What happened in Chattanooga is starting to become much clearer, thanks to some excellent investigative journalism by Phil Williams of WTVF-TV in Nashville. And what happened could have far-reaching implications beyond Chattanooga.
Williams reported on Monday that he obtained confidential documents that show how far Tenn. Gov. Bill Haslam and GOP state lawmakers were willing to go to make sure workers would not have their right to union representation.
Haslam, according to the documents, essentially offered Volkswagen $300 million in taxpayer dollars for plant expansion — but only if the plant remained union-free.
Before the vote, Haslam both implied and denied that the economic incentives were tied to whether the plant had UAW representation. But, as the report shows, the incentives were “subject to works council discussions between the State of Tennessee and VW being conducted to the satisfaction of the State of Tennessee.”
Even before Williams made public the secret documents, Haslam and other Tennessee officials made no secret of their disdain for the UAW or the right of Volkswagen workers to freely choose representation. But the coercion of millions of dollars in taxpayer-funded incentives for expansion of their plant sealed the deal.
Tennessee House Democratic Caucus Chair Mike Turner put it best: “Looks like to me they put a gun to their head and said, ‘Look, this is what we are going to give you if you do it our way and we are going to jerk it away if you don’t.’ ”
The state, by the way, took the incentives off the table just before votes were being cast.
Volkswagen workers have the right under federal law to make a choice on union representation without intimidation, fear or coercion. That Haslam and other Tennessee officials used the power of their elected office to intimidate workers into voting against representation isn’t surprising. They receive millions of dollars in campaign contributions from the same anti-union groups associated with the Koch Brothers and Grover Norquist.
These groups will stop at nothing to ensure that working Americans hang on by just a thread, grateful merely to have a job, with no real opportunity to improve wages, benefits or health and safety.
But where does this “my way or the highway” approach to using our tax dollars stop?

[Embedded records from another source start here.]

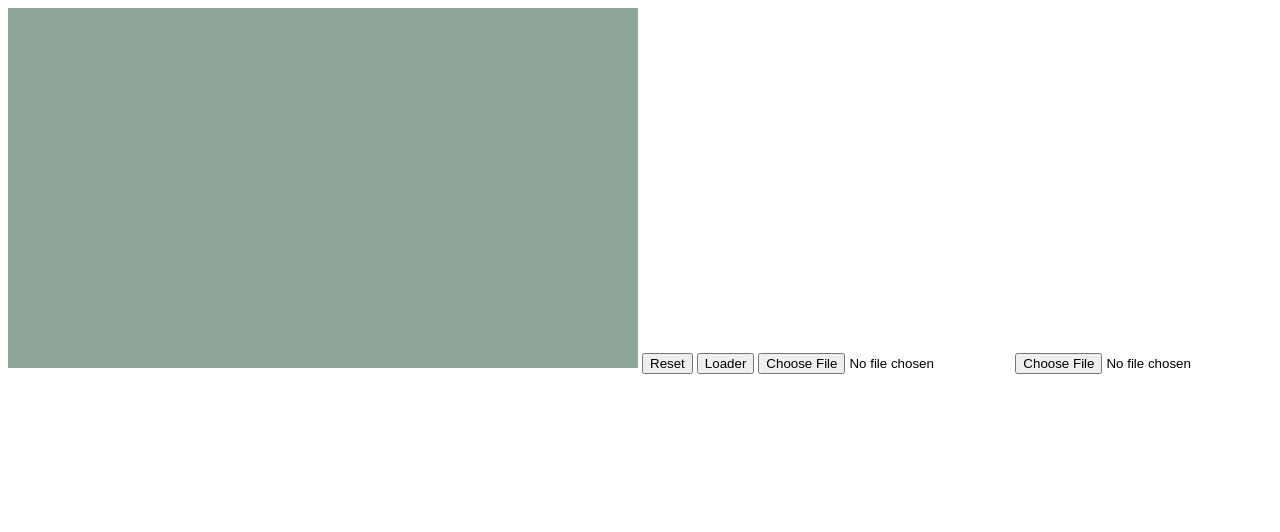
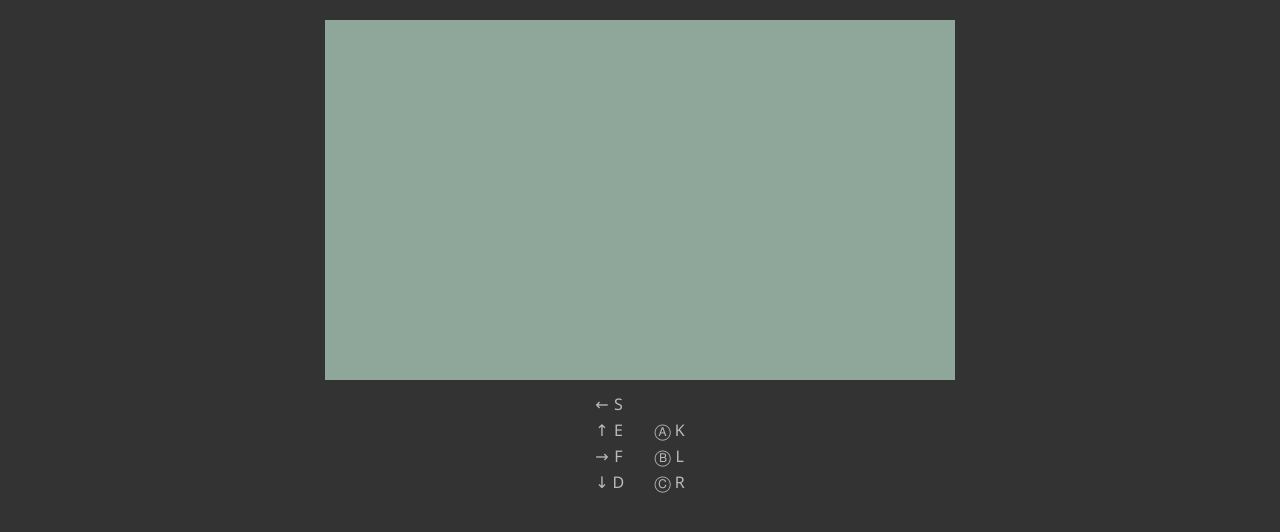
Before and after one commit to aoneill01/StaticSimbuino, a plain HTML site: page dist/index.html in a window 1280 px wide. Drawn offline with nearby package versions, Linux system fonts and the light colour scheme.

Commit message:
Load hex file from query arguments.

```diff
--- /dev/null
+++ b/dist/css/style.css
@@ -0,0 +1,34 @@
+body {
+    background-color: #333;
+    font-family: "Segoe UI", Verdana, Helvetica, Sans-Serif;
+    color: #bbb;
+}
+
+canvas {
+    display: block;
+	margin-left: auto;
+	margin-right: auto;
+	margin-top: 20px;
+	width: 630px;
+    height: 360px;
+	border: none;
+    image-rendering: pixelated;
+    image-rendering: -moz-crisp-edges;
+    image-rendering: optimize-contrast;
+    -ms-interpolation-mode: nearest-neighbor;
+}
+
+canvas:focus {
+    outline: none;
+}
+
+#directions {
+    margin-left: auto;
+	margin-right: auto;
+    text-align: center;
+}
+
+#directions table {
+    display: inline-block;
+    margin: 10px;
+}
--- a/dist/index.html
+++ b/dist/index.html
@@ -4,17 +4,60 @@
     <meta charset="utf-8" />
     <meta name="viewport" content="width=device-width" />
     <title></title>
+    <link rel="stylesheet" type="text/css" href="css/style.css">
 </head>
 <body>
-    <canvas id="canvas" tabindex="1" width="84" height="48" style="width:630px;height:360px;image-rendering:pixelated"></canvas>
-
-	<button id="reset">Reset</button>
-	<button id="loader">Loader</button>
-	<input type="file" id="hexInput">
-	<input type="file" id="imgInput">
+    <canvas id="canvas" tabindex="1" width="84" height="48"></canvas>
+    <div id="directions">
+        <table>
+            <tr>
+                <td>←</td>
+                <td>S</td>
+            </tr>
+            <tr>
+                <td>↑</td>
+                <td>E</td>
+            </tr>
+            <tr>
+                <td>→</td>
+                <td>F</td>
+            </tr>
+            <tr>
+                <td>↓</td>
+                <td>D</td>
+            </tr>
+        </table>
+        <table>
+            <tr>
+                <td>Ⓐ</td>
+                <td>K</td>
+            </tr>
+            <tr>
+                <td>Ⓑ</td>
+                <td>L</td>
+            </tr>
+            <tr>
+                <td>Ⓒ</td>
+                <td>R</td>
+            </tr>
+        </table>
+    </div>
 
     <script src="https://code.jquery.com/jquery-1.12.4.min.js" integrity="sha256-ZosEbRLbNQzLpnKIkEdrPv7lOy9C27hHQ+Xp8a4MxAQ=" crossorigin="anonymous"></script>
 
 	<script src="js/sim4web.min.js"></script>
+
+    <script>
+    "use strict";
+
+    $(function () {
+        var urlParams = new URLSearchParams(window.location.search);
+        if (urlParams.has('hex')) {
+            $.get(urlParams.get('hex'), function( data ) {
+                simulation.LoadHex(data);
+            });
+        }
+    });
+    </script>
 </body>
 </html>
```
Also changed, not shown: dist/js/sim4web.min.js, 1 other file.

Would a governor such as Haslam offer taxpayer-funded incentives to a business, but only with the condition that it doesn’t implement certain environmental measures because the Koch Brothers oppose them? Would a state official offer incentives to a business to relocate, but only if it agrees to hire only people from a certain ethnic group or a certain gender?
Many thought it was far-fetched to imagine elected officials threatening one of the world’s largest automakers. Most would have thought it far-fetched to imagine state officials demanding that one of the state’s best job creators change its entire business model in order to do business in the state.
But that’s really what happened in February in Chattanooga.
This opinion piece originally appeared in the April 3rd edition of the Detriot News.